“I didn’t sign up for THIS!” I declared. “Look at those pitons over THERE! Isn’t it CONVENIENT…for SOMEONE…that I was led HERE?” Jesse didn’t like it either. Our new friendship now strengthened by shared grudges, he got us out of there for a more congenial place to munch sandwiches: the Bivouac Ledges, where little piles of rocks beneath an overhanging white wall hosted birds and a few tattered pieces of leather. Thanks but no thanks, we thought.
We felt pretty good, except that our tongues were swelling up in our mouths and I was seriously considering sucking on a succulent piece of moss behind our belay piton. I erased the memory of a husk-like peanut butter sandwich with more traversing pitches. Jesse climbed a chimney then an exciting overhang to reach a stance below the Exit Cracks. A short but awkward climb through a wide crack (about VI-, 5.8 or 5.9), left me huffing and puffing. I’d been able to place a cam by jamming my calf in the crack and flexing mightily.

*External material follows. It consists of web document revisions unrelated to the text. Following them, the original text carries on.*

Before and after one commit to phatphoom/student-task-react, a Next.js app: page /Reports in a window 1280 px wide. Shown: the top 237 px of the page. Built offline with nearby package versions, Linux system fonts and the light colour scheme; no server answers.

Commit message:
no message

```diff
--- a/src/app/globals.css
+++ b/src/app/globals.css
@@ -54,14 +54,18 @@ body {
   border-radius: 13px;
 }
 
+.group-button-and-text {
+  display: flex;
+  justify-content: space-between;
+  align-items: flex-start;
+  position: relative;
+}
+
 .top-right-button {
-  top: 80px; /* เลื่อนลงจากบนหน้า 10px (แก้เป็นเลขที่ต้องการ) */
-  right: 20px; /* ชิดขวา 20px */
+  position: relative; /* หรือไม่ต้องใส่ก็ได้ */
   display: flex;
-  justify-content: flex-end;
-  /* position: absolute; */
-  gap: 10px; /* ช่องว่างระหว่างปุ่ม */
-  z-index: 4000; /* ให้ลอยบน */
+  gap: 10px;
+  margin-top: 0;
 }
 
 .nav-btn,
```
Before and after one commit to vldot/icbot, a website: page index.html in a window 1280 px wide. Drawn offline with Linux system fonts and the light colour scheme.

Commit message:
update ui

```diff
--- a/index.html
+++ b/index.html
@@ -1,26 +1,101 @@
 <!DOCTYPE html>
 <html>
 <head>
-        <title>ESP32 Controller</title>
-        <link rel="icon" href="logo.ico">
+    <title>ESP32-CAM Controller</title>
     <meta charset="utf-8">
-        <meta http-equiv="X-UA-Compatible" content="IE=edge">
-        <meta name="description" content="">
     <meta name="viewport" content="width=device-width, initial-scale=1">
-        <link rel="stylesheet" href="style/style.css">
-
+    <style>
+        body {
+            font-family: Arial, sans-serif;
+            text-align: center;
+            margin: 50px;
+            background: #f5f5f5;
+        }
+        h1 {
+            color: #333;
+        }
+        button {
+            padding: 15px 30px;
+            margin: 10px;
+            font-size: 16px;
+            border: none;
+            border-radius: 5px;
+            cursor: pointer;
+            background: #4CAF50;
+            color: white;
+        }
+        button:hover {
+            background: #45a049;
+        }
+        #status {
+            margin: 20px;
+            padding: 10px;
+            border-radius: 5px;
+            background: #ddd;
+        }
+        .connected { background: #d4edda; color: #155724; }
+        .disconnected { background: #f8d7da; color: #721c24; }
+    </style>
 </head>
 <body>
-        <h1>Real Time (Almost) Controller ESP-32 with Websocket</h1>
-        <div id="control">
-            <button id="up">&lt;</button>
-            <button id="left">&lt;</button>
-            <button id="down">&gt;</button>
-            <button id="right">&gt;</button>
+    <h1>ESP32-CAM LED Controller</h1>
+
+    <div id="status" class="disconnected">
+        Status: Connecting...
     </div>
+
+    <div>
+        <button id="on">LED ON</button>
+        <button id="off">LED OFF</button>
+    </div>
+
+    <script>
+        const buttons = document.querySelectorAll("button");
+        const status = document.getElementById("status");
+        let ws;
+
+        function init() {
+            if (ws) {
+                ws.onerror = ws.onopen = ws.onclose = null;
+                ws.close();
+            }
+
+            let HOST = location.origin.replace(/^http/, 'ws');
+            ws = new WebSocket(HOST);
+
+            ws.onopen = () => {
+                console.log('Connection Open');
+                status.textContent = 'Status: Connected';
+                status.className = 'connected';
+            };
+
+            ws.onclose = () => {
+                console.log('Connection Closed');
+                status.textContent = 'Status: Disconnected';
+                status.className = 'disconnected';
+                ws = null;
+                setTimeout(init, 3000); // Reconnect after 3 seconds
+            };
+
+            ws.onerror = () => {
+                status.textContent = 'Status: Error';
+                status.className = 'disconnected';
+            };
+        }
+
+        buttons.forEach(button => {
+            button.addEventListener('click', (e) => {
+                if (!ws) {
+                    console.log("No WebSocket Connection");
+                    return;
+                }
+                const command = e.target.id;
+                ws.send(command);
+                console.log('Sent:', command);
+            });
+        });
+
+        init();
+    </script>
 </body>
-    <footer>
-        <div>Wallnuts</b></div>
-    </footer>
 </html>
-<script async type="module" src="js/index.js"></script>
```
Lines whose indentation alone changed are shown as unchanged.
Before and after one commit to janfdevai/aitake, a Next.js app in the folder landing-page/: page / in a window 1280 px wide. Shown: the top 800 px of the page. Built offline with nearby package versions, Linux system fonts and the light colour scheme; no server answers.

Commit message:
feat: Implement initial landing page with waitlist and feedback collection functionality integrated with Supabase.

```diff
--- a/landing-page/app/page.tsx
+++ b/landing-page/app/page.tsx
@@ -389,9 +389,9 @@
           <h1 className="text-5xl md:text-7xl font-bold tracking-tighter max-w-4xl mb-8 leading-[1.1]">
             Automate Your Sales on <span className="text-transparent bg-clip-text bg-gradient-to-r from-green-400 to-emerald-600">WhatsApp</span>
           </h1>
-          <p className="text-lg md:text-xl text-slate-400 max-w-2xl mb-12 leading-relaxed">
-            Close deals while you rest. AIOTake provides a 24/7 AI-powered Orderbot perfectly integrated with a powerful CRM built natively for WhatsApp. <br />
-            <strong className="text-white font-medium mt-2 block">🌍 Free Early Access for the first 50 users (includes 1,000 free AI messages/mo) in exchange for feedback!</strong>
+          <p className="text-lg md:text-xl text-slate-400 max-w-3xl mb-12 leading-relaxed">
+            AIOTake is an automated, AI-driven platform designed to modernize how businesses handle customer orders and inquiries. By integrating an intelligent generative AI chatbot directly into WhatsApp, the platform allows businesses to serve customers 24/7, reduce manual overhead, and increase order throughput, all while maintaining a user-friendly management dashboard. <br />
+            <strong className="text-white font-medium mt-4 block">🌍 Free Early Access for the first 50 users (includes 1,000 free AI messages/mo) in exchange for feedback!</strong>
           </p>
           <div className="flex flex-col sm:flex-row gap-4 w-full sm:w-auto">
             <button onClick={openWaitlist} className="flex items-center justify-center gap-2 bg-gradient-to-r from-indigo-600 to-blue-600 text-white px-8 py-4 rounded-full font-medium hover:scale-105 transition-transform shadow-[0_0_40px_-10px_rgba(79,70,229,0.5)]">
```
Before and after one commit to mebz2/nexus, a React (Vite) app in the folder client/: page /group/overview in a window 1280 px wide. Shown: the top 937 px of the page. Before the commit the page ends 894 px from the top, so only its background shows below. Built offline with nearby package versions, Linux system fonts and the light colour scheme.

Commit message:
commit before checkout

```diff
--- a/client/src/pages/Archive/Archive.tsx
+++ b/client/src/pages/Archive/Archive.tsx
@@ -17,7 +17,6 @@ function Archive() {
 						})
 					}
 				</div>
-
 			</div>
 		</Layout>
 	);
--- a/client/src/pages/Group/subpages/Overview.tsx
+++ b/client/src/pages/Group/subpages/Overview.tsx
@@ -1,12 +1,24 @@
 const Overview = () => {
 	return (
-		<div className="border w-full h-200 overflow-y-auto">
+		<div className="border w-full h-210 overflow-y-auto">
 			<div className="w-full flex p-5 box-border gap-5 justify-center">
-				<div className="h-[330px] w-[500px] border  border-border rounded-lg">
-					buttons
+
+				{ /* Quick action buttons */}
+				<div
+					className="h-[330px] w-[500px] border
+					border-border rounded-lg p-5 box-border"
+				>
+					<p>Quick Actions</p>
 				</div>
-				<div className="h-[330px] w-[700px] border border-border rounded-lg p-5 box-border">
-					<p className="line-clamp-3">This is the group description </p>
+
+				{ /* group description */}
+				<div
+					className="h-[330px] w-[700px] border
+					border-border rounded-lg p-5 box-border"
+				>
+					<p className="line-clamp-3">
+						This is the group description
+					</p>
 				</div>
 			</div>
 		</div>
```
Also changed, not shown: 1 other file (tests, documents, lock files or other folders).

Jesse got a slabby, dicey pitch above which seemed to offer two ways to go near the end: a lieback crack to nowhere and certain death, or a wobbly A0 traverse to a two piton belay. We’d had bolts for most belays and were clearly off route on a steep part of the wall. I led a cautious pitch up a shallow gully to a notch, fraught with decision: Left or right?
“Howzit look?” called Jesse.
“Left is very easy after two moves across hideous overhanging cheese, and right is muscling up a chimney to uncertainty.”
Our topo seemed to have forgotten a pitch or two. By the time Jesse arrived, I was recommending the chimney. My palsied eyes finally saw a bolt belay on the right side of the chasm I perched in. Sometimes, mere proximity to bolts gives confidence even if you don’t clip them.
Jesse swung into the chimney from a cave below and powered over an overhanging exit marked by a bolt. I arrived to see him slumped on a ledge with walls all around. “I thought this was the end?” I said. “Me too,” he said blearily. I looked around the corner on the left for the 3rd class ledges that let us avoid the summit, but only saw yawning gaps and overhangs. Slithering my sandpaper over my lips, I headed up with half the rack, grimly determined to reach the summit. Two long cracks and a shallow gully brought me to “The Rescue Anchors,” enormous pieces of metal right below the summit cross. “Screw redundancy,” I rasped inwardly, and belayed Jesse to the summit.
W00t! Desperately afraid of missing dinner and cold drinks, we scurried down the normal way, scrambling non-stop until we had the Stripsenjochhaus in sight. I tried to call them and tell them we were coming. Ready the masseuse! But the phone didn’t work. Just when I try getting into this “always carry a cell phone” thing…
After one of the rappels Jesse said, “hey I found a pool!” From the delicious slurping sounds above, I gathered he’d found a way to drink from it. I was too tired to climb back up. “I’ll get the next one!” I said. But darn, I missed that one too, only recognizing my mistake when I heard the slurping up and behind me. On the final rappels Jesse looked considerably refreshed. For example his eyelids could open and close at will, they were that moist!
At the hut, determined not to endure another Kafka-esque comedy, I loudly declaimed my desire for chits and threw money at anyone who looked vaguely interested in taking it. Eventually we had plates of spaghetti and glasses of Radler, coke and spetzi before us. We began to recover slowly from our “warm up climb.” :D